▶ _Exercise inputs_:
::::
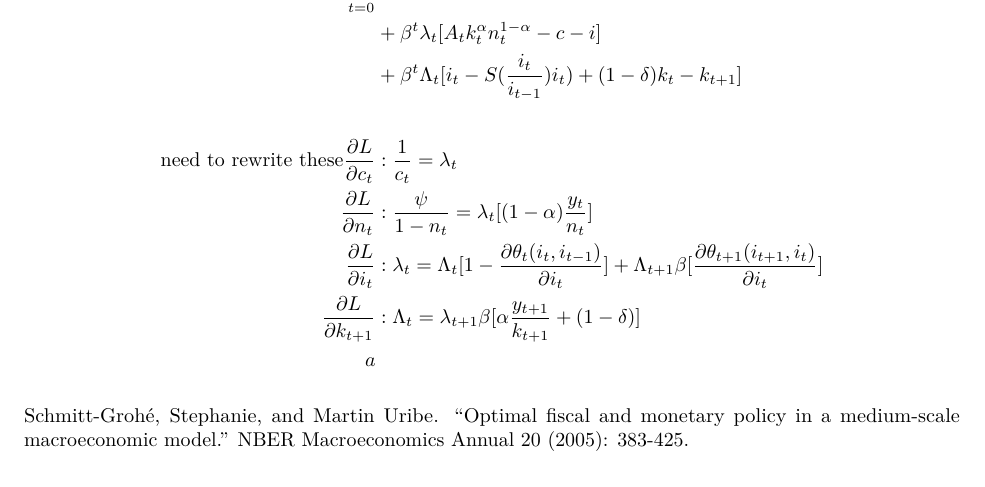
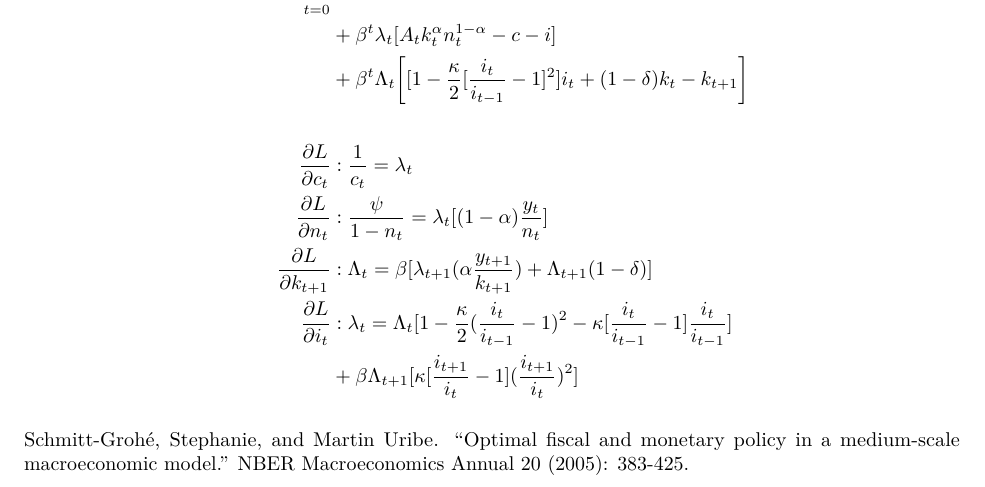
Before and after one commit to DavidsRiver/724-FinalProject, an R Markdown document (MacroProject.Rmd): part of page 3 of 3, cut so that both start at the same text. Rendered offline with R 4.5, knitr and Pandoc, then LaTeX, with nearby package versions.

Commit message:
FOC for Investment adjustment costs

```diff
--- a/MacroProject.Rmd
+++ b/MacroProject.Rmd
@@ -109,14 +109,14 @@ Solving through optimal control
 \begin{align*}
 L = E_0  \sum^\infty_{t=0} & \beta ^t [ \ln (c_t) + \psi \ln(1 - n_t)] \\
 & + \beta ^t \lambda_t [ A_tk_t^\alpha n_t^{1-\alpha} - c -i ]  \\
-& + \beta ^t \Lambda_t [i_t - S(\frac{i_t}{i_{t-1}})i_t) + (1-\delta)k_t - k_{t+1}]
+& + \beta ^t \Lambda_t \bigg[ [ 1 - \frac{\kappa}{2}[\frac{i_t}{i_{t-1}} -1]^2]i_t  + (1-\delta)k_t - k_{t+1} \bigg]
 \\\\
-\textrm{need to rewrite these}
 \frac{\partial L}{\partial c_t} &: \frac{1}{c_t} = \lambda_t\\
 \frac{\partial L}{\partial n_t} &: \frac{\psi}{1-n_t} = \lambda_t[(1-\alpha)\frac{y_t}{n_t}] \\
-\frac{\partial L}{\partial i_t} &: \lambda_t = \Lambda_t[1 - \frac{\partial \theta_t(i_t,i_{t-1})}{\partial i_t}] + \Lambda_{t+1}\beta[\frac{\partial \theta_{t+1}(i_{t+1},i_t)}{\partial i_t}]\\
-\frac{\partial L}{\partial k_{t+1}} &: \Lambda_t = \lambda_{t+1} \beta [\alpha \frac{y_{t+1}}{k_{t+1}} + (1-\delta)]\\
-a\end{align*}
+\frac{\partial L}{\partial k_{t+1}} &: \Lambda_t = \beta[\lambda_{t+1}(\alpha \frac{y_{t+1}}{k_{t+1}}) + \Lambda_{t+1}(1-\delta)] \\
+\frac{\partial L}{\partial i_t} &: \lambda_t = \Lambda_t[1 - \frac{\kappa}{2}(\frac{i_t}{i_{t-1}} - 1)^2 - \kappa[\frac{i_t}{i_{t-1}} - 1] \frac{i_t}{i_{t-1}}]   \\
+& + \beta \Lambda_{t+1}[\kappa [\frac{i_{t+1}}{i_t} -1] (\frac{i_{t+1}}{i_t})^2]
+\end{align*}
 
 
 Schmitt-Grohé, Stephanie, and Martin Uribe. "Optimal fiscal and monetary policy in a medium-scale macroeconomic model." NBER Macroeconomics Annual 20 (2005): 383-425.
```
Also changed, not shown: MacroProject.pdf, 2 other files.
::::
▶ _Exercise brief_: Return only the number of lines in the data that contain "beta".

▶ _Result_: 8